"I'm more cerebral than I want to be," he says. "Sometimes I think I need to get crazy. Go to Vegas. Do some drugs. Get some hookers. Gamble it all away. And it never happens. I usually just end up at home on my couch—reading." (4)
“Life flies by and it’s easy to get lost in the blur,” he says, echoing Ferris Bueller and tossing his smoothie cup, with a perfect bank shot, into the recycling bin. “In adolescence, it’s ‘How do I fit in?’ In your 20s, ‘What do you want to do?’ Your 30s ‘Is this what I’m meant to do?’ I think the trick is living the questions. Not worrying so much about what’s ahead but rather sitting in the gray area: being okay with where you are. If you can find the parity between ‘Where am I going?’ and ‘What’s my purpose?’ you’ve got two pretty solid pillars for your coffee table.” (5)

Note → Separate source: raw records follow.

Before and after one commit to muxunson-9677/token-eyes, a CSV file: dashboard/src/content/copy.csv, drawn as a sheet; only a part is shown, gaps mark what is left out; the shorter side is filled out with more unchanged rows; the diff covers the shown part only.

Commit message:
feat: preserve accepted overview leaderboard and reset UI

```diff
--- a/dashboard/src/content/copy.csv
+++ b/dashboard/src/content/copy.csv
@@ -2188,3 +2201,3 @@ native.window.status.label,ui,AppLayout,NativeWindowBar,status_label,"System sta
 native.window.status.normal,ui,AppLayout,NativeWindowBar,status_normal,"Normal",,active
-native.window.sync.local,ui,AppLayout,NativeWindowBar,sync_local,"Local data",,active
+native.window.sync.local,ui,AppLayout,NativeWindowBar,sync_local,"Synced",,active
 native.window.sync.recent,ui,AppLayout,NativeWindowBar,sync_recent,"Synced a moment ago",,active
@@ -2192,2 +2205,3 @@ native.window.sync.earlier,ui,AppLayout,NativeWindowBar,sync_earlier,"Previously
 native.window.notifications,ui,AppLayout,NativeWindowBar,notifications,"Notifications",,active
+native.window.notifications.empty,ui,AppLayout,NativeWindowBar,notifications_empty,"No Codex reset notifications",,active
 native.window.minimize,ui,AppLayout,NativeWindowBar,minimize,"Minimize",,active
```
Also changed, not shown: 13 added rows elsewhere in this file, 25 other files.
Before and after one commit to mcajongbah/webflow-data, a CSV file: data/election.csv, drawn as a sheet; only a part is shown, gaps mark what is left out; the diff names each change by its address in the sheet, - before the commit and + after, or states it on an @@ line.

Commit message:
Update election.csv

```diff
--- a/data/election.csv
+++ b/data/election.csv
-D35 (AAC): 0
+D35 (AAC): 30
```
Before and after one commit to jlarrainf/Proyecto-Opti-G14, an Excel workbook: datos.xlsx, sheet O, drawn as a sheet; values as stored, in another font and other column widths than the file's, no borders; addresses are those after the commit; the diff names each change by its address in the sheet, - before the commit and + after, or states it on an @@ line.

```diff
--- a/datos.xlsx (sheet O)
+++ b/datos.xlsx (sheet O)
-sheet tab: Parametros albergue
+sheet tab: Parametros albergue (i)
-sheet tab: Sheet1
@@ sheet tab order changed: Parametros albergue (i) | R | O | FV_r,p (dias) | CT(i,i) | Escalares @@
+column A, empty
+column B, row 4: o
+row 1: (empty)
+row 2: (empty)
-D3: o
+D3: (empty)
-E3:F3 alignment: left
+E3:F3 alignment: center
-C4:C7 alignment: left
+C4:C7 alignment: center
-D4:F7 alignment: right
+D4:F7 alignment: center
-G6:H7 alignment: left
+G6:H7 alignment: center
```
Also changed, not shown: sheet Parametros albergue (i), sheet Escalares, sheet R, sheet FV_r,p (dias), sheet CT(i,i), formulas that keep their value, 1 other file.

As an unapologetic Captain Kirk fan (yes, both of them), I look forward to seeing what Chris does with one of my favorite characters, but perhaps most especially what else he does beyond Trek (I can’t wait for Jack Ryan). Maybe there’s hope that this guy, on a trajectory towards A-list status (and who will be there once Jack Ryan comes out this winter) might escape “the false dignities and conceits imposed by success” (6). Let us hope so. With that, I am off to ponder my own search for meaning.